*** Opening of GIVEN RECORDS ***
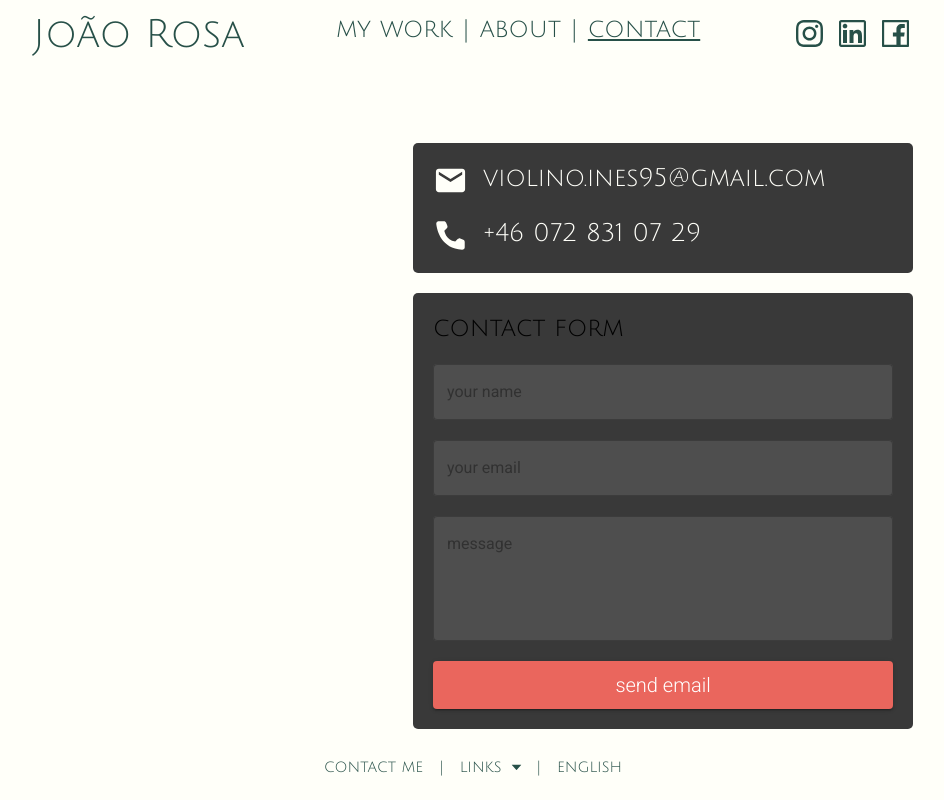
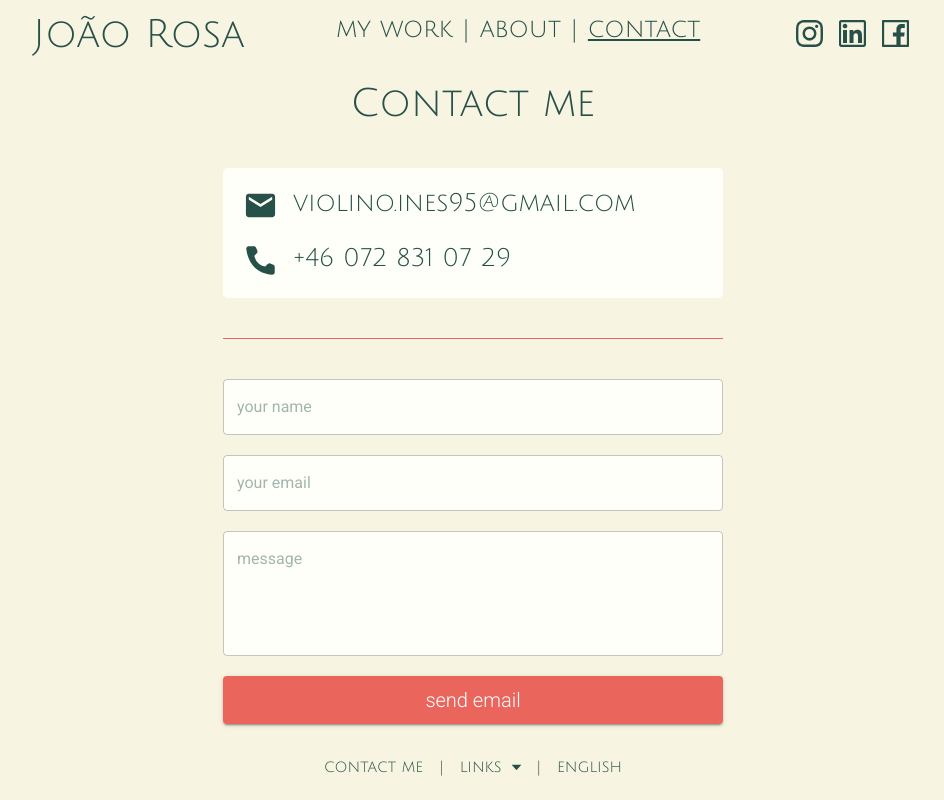
Before and after one commit to jalexandremoreira/joao-website, a Next.js app: page /contact in a window 1280 px wide. Shown: the whole page, without its empty margins (167-1111 px from the left). Built offline with nearby package versions, Linux system fonts and the light colour scheme.

Commit message:
fix contact page

```diff
--- a/app/Theme.ts
+++ b/app/Theme.ts
@@ -20,7 +20,7 @@ const Theme = createTheme({
       main: '#EA665D',
       //   400: '#4E8EBF',
     },
-    white: { main: '#FFFFF9', 100: '#F8F4E2' },
+    white: { 50: '#FFFFF9', main: '#F8F4E2' },
     black: { main: '#275048', 800: '#2D2D2D', 700: '#393939', 600: '#4E4E4E' },
     success: { main: '#1FBD68' },
     error: { main: '#D53726' },
--- a/components/ContactCard.tsx
+++ b/components/ContactCard.tsx
@@ -1,5 +1,6 @@
 import React from 'react';
-import { Button, Stack, TextField, Typography } from '@mui/material';
+import { Box, Button, Stack, TextField, Typography } from '@mui/material';
+import { makeStyles } from '@mui/styles';
 import { send } from 'emailjs-com';
 import { Formik, ErrorMessage } from 'formik';
 import * as yup from 'yup';
@@ -15,6 +16,12 @@ interface Props {
   setErrorMessage: React.Dispatch<React.SetStateAction<boolean>>;
 }
 
+const useStyles = makeStyles(() => ({
+  noBorder: {
+    border: 'none',
+  },
+}));
+
 export default function ContactCard({
   setMessage,
   setErrorMessage,
@@ -22,6 +29,7 @@ export default function ContactCard({
 }: Props) {
   const { isMobile } = useAppDimensions();
   const { t, i18n } = useTranslation('contact');
+  const classes = useStyles();
 
   const validationSchema = yup.object({
     reply_to: yup
@@ -37,17 +45,27 @@ export default function ContactCard({
   const inputProps = {
     sx: {
       // @ts-ignore: Unreachable code error
-      bgcolor: colors.black[600],
+      bgcolor: colors.white[50],
       // @ts-ignore: Unreachable code error
-      color: colors.white[200],
+      color: colors.black.main,
       fontFamily: 'Roboto',
+      border: 'none',
     },
+    classes: { notchedOutline: classes.noBorder },
   };
 
   return (
-    <Stack direction="column" spacing={isMobile ? '10px' : '20px'}>
+    <Stack direction="column" spacing={isMobile ? '30px' : '40px'} width="100%">
+      <Typography
+        alignSelf="center"
+        color="black.main"
+        variant={isMobile ? 'h4' : 'h2'}
+      >
+        {t('page-title')}
+      </Typography>
+
       <Stack
-        bgcolor="black.700"
+        bgcolor="white.50"
         borderRadius="5px"
         direction="column"
         padding={isMobile ? '15px' : '20px'}
@@ -55,32 +73,23 @@ export default function ContactCard({
         zIndex={5}
       >
         <Stack direction="row" spacing={isMobile ? '10px' : '15px'}>
-          <Email color={colors.white.main} size={isMobile ? 25 : 35} />
-          <Typography color="white.main" variant={isMobile ? 'h5' : 'h4'}>
+          <Email color={colors.black.main} size={isMobile ? 25 : 35} />
+          <Typography color="black.main" variant={isMobile ? 'h5' : 'h4'}>
             violino.ines95@gmail.com
           </Typography>
         </Stack>
 
         <Stack direction="row" spacing={isMobile ? '10px' : '15px'}>
-          <Phone color={colors.white.main} size={isMobile ? 25 : 35} />
-          <Typography color="white.main" variant={isMobile ? 'h5' : 'h4'}>
+          <Phone color={colors.black.main} size={isMobile ? 25 : 35} />
+          <Typography color="black.main" variant={isMobile ? 'h5' : 'h4'}>
             +46 072 831 07 29
           </Typography>
         </Stack>
       </Stack>
 
-      <Stack
-        bgcolor="black.700"
-        borderRadius="5px"
-        direction="column"
-        padding={isMobile ? '15px' : '20px'}
-        spacing={isMobile ? '10px' : '20px'}
-        zIndex={5}
-      >
-        <Typography color="white.200" variant={isMobile ? 'h5' : 'h4'}>
-          {t('form-title')}
-        </Typography>
+      <Box bgcolor="primary.main" width="100%" height="1px" />
 
+      <Stack direction="column" spacing={isMobile ? '10px' : '20px'} zIndex={5}>
         <Formik
           initialValues={{
             from_name: '',
--- a/components/navbar/NavbarDesktop.tsx
+++ b/components/navbar/NavbarDesktop.tsx
@@ -22,8 +22,6 @@ export default function Navbar() {
   const { t, i18n } = useTranslation('navbar');
 
   const colors = Theme.palette;
-
-  console.log(t('my-work'));
 
   return (
     <Stack
--- a/package.json
+++ b/package.json
@@ -12,6 +12,7 @@
     "@emotion/react": "^11.10.5",
     "@emotion/styled": "^11.10.5",
     "@mui/material": "^5.10.9",
+    "@mui/styles": "^5.10.10",
     "emailjs-com": "^3.2.0",
     "formik": "^2.2.9",
     "i18next": "^21.10.0",
--- a/pages/_app.tsx
+++ b/pages/_app.tsx
@@ -36,8 +36,6 @@ function MyApp({ Component, pageProps }: AppProps) {
     const position = window.pageYOffset;
     setScrollPosition(position);
   };
-
-  // console.log(scrollPosition);
 
   //fix for "Unhandled Runtime Error Error: Hydration failed"
   if (!mounted) return null;
--- a/pages/about.tsx
+++ b/pages/about.tsx
@@ -25,8 +25,6 @@ const About: NextPage = () => {
     width > widthLimitA ? '922px' : width > widthLimitB ? '732px' : '580px'; //580
   const stackDirection = width > 900 ? 'row' : 'column';
   const paragraphWidth = '100%';
-
-  // 1.6144
 
   if (isMobile) {
     return (
--- a/pages/contact.tsx
+++ b/pages/contact.tsx
@@ -13,10 +13,8 @@ import {
 import { useTranslation } from 'react-i18next';
 
 import ContactCard from '../components/ContactCard';
-// import contactDesktop from '../public/images/contact-background-desktop.png';
 import Layout from '../components/Layout';
 import useAppDimensions from '../hooks/useAppDimensions';
-// import aboutMobile from '../public/images/contact-background-mobile.png';
 import { Close } from '../components/Icons';
 
 const Contact: NextPage = () => {
@@ -58,7 +56,7 @@ const Contact: NextPage = () => {
               color="inherit"
               onClick={handleClose}
             >
-              <Close size={20} color="white" />
+              <Close size={20} color="black" />
             </IconButton>
           }
         >
@@ -71,52 +69,11 @@ const Contact: NextPage = () => {
           </Alert>
         </Snackbar>
 
-        <Stack
-          flex={1}
-          id="about-container"
-          justifyContent="flex-start"
-          height="100%"
-          direction="column"
-          spacing="10px"
-          width="100%"
-        >
-          {/* <Box
-            zIndex={0}
-            style={{
-              filter: 'blur(0.7px)',
-              height: '345px',
-              width: '100vw',
-            }}
-            marginX="-15px"
-            position="relative"
-            top={0}
-          >
-            <Image
-              src={aboutMobile.src}
-              alt="about-page-background"
-              layout="fill"
-              objectFit="contain"
-              loading="lazy"
-            />
-          </Box> */}
-
-          <Stack alignItems="center" id="contact-me-title-mobile" width="100%">
-            <Typography
-              alignSelf="center"
-              color="white.main"
-              variant="h2"
-              zIndex={2}
-            >
-              {t('title')}
-            </Typography>
-          </Stack>
-
         <ContactCard
           setMessage={setMessage}
           setOpen={setOpen}
           setErrorMessage={setErrorMessage}
         />
-        </Stack>
       </Layout>
     );
   }
@@ -149,36 +106,7 @@ const Contact: NextPage = () => {
       </Snackbar>
 
       <Stack
-        height="100%"
-        id="contact-me-bg"
-        justifyContent="center"
-        position="fixed"
-        top="1"
-        width="100%"
-      >
-        {/* <Box
-          zIndex={0}
-          maxHeight="900px"
-          style={{
-            filter: 'blur(1.8px)',
-            height: '100%',
-            position: 'fixed',
-            left: 0,
-            width: '70%',
-          }}
-        >
-          <Image
-            src={contactDesktop.src}
-            alt="about-page-background"
-            layout="fill"
-            objectFit="contain"
-            loading="lazy"
-          />
-        </Box> */}
-      </Stack>
-
-      <Stack alignItems="flex-end" height="100%" width="100%">
-        <Stack
+        alignSelf="center"
         flex={1}
         id="about-container"
         justifyContent="center"
@@ -188,29 +116,11 @@ const Contact: NextPage = () => {
         spacing="20px"
         width="100%"
       >
-          <Typography
-            alignSelf="center"
-            color="white.main"
-            variant="h2"
-            zIndex={2}
-          >
-            {t('title')}
-          </Typography>
         <ContactCard
           setMessage={setMessage}
           setOpen={setOpen}
           setErrorMessage={setErrorMessage}
         />
-          <Box
-            height="100%"
-            id="contact-gradient-desktop"
-            maxWidth="900px"
-            minWidth="300px"
-            position="fixed"
-            width="60%"
-            zIndex={1}
-          />
-        </Stack>
       </Stack>
     </Layout>
   );
```
Also changed, not shown: pages/index.tsx (+0 -26 lines), 1 other file (tests, documents, lock files or other folders). Lines whose indentation alone changed are shown as unchanged.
*** Close of GIVEN RECORDS ***
- TASK OBJECTIVE: Please show every line of the material that contains the string "ContactCard".

- REPLY TO THE TASK:
--- a/components/ContactCard.tsx
+++ b/components/ContactCard.tsx
 export default function ContactCard({
@@ -22,6 +29,7 @@ export default function ContactCard({
@@ -37,17 +45,27 @@ export default function ContactCard({
@@ -55,32 +73,23 @@ export default function ContactCard({
 import ContactCard from '../components/ContactCard';
         <ContactCard
         <ContactCard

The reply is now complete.